Cyan Flower – Centaurea Cyanus

Centaurea cyanus, commonly known as cornflower or bachelor’s button,is an annual flowring plant in the family Asteraceae, native to Europe. In the past it often grew as a weed in cornfields (in the broad sense of the word “corn”, referring to grains, such as wheat, barley, rye, or oats), hence its name. It is now endangered in its native habitat by agricultural intensification, particularly over-use of herbicides, destroying its habitat. It is also, however, through introduction as an ornamental plant in gardens and a seed contaminant in crop seeds, now naturalised in many other parts of the world, including North America and parts of Australia.

Cynodon Dactylon

Cynodon dactylon, also known as Vilfa stellata dūrvā grass, Dhoob, Bermuda grass, dubo, dog’s tooth grass, Bahama grass, devil’s grass, couch grass, Indian doab, arugampul, grama, wiregrass and scutch grass, is a grass that originated in the Middle East. Although it is not native to Bermuda, it is an abundant invasive species there. It is presumed to have arrived in North America from Bermuda, resulting in its common name. In Bermuda it has been known as crab grass.The blades are a grey-green color and are short, usually 2–15 cm (0.79–5.91 in) long with rough edges. The erect stems can grow 1–30 cm (0.39–11.81 in) tall. The stems are slightly flattened, often tinged purple in colour.The seed heads are produced in a cluster of two to six spikes together at the top of the stem, each spike 2–5 cm (0.79–1.97 in) long.It has a deep root system; in drought situations with penetrable soil, the root system can grow to over 2 metres (6.6 ft) deep, though most of the root mass is less than 60 centimetres (24 in) under the surface. The grass creeps along the ground and roots wherever a node touches the ground, forming a dense mat. C. dactylon reproduces through seeds, runners, and rhizomes. Growth begins at temperatures above 15 °C (59 °F) with optimum growth between 24 and 37 °C (75 and 99 °F); in winter, the grass becomes dormant and turns brown.
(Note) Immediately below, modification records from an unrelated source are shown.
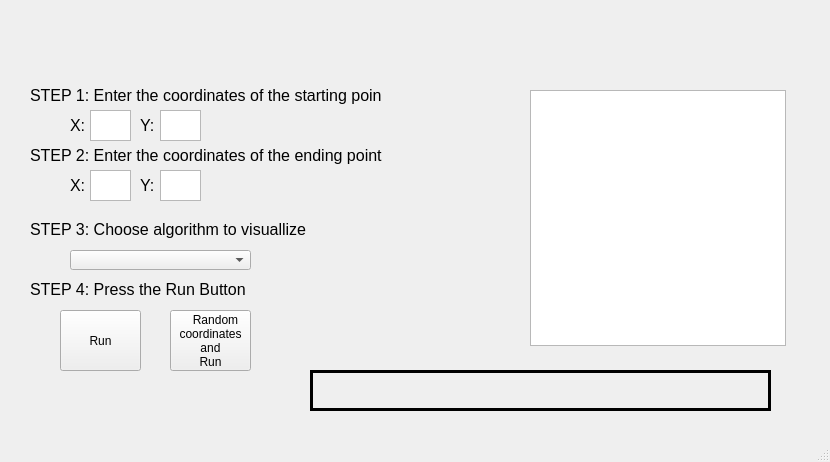
Before: the Qt Designer form mainWindow.ui in KostasAngel/Visualization-of-Path-finding-Algorithms, drawn with Qt 5.
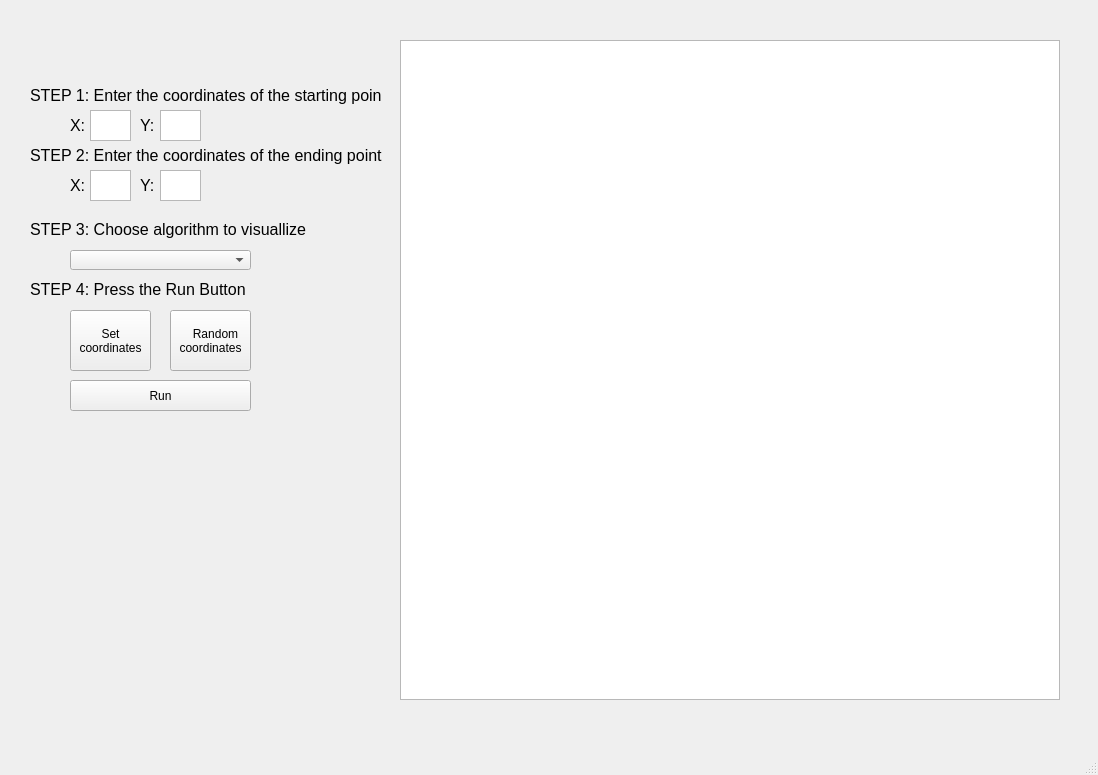
After: the same form once the commit is applied.

Commit message: Added grid drawing

Diff of the .ui file:
```diff
--- a/mainWindow.ui
+++ b/mainWindow.ui
@@ -6,8 +6,8 @@
    <rect>
     <x>0</x>
     <y>0</y>
-    <width>830</width>
-    <height>462</height>
+    <width>1098</width>
+    <height>775</height>
    </rect>
   </property>
   <property name="windowTitle">
@@ -208,10 +208,10 @@
    <widget class="QPushButton" name="runPathFinding">
     <property name="geometry">
      <rect>
-      <x>60</x>
-      <y>310</y>
-      <width>81</width>
-      <height>61</height>
+      <x>70</x>
+      <y>380</y>
+      <width>181</width>
+      <height>31</height>
      </rect>
     </property>
     <property name="text">
@@ -266,10 +266,8 @@
      </rect>
     </property>
     <property name="text">
-     <string>   Random 
-coordinates
-and 
-Run</string>
+     <string>   Random
+coordinates</string>
     </property>
    </widget>
    <widget class="QLabel" name="labelAlgorithm_2">
@@ -294,10 +292,10 @@
    <widget class="QGraphicsView" name="graphicsView">
     <property name="geometry">
      <rect>
-      <x>530</x>
-      <y>90</y>
-      <width>256</width>
-      <height>256</height>
+      <x>400</x>
+      <y>40</y>
+      <width>660</width>
+      <height>660</height>
      </rect>
     </property>
     <property name="frameShape">
@@ -328,36 +326,18 @@
      </brush>
     </property>
    </widget>
-   <widget class="QLabel" name="errorLabel">
+   <widget class="QPushButton" name="setCoordinates">
     <property name="geometry">
      <rect>
-      <x>310</x>
-      <y>370</y>
-      <width>461</width>
-      <height>41</height>
+      <x>70</x>
+      <y>310</y>
+      <width>81</width>
+      <height>61</height>
      </rect>
     </property>
-    <property name="font">
-     <font>
-      <family>Arial</family>
-      <pointsize>12</pointsize>
-      <weight>75</weight>
-      <bold>true</bold>
-      <underline>true</underline>
-      <stylestrategy>PreferDefault</stylestrategy>
-     </font>
-    </property>
-    <property name="frameShape">
-     <enum>QFrame::Box</enum>
-    </property>
-    <property name="lineWidth">
-     <number>3</number>
-    </property>
     <property name="text">
-     <string/>
-    </property>
-    <property name="margin">
-     <number>0</number>
+     <string>Set 
+coordinates</string>
     </property>
    </widget>
   </widget>
```
Left out of the diff: 4 changed lines with no effect on the pictures. The commit also changes 1 other file.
Growth is promoted by full sun and retarded by full shade, e.g., close to tree trunks.

Elder – Sambucus Nigra

Sambucus nigra is a species complex of flowering plants in the family Adoxaceae native to most of Europe and North America Common names include elder, elderberry, black elder, European elder, European elderberry and European black elderberry. It grows in a variety of conditions including both wet and dry fertile soils, primarily in sunny locations.It is a deciduous shrub or small tree growing to 6 m (20 ft) tall and wide,rarely 10 m (33 ft) tall). The bark, light grey when young, changes to a coarse grey outer bark with lengthwise furrowing. The leaves are arranged in opposite pairs, 10–30 cm long, pinnate with five to seven (rarely nine) leaflets, the leaflets 5–12 cm long and 3–5 cm broad, with a serrated margin.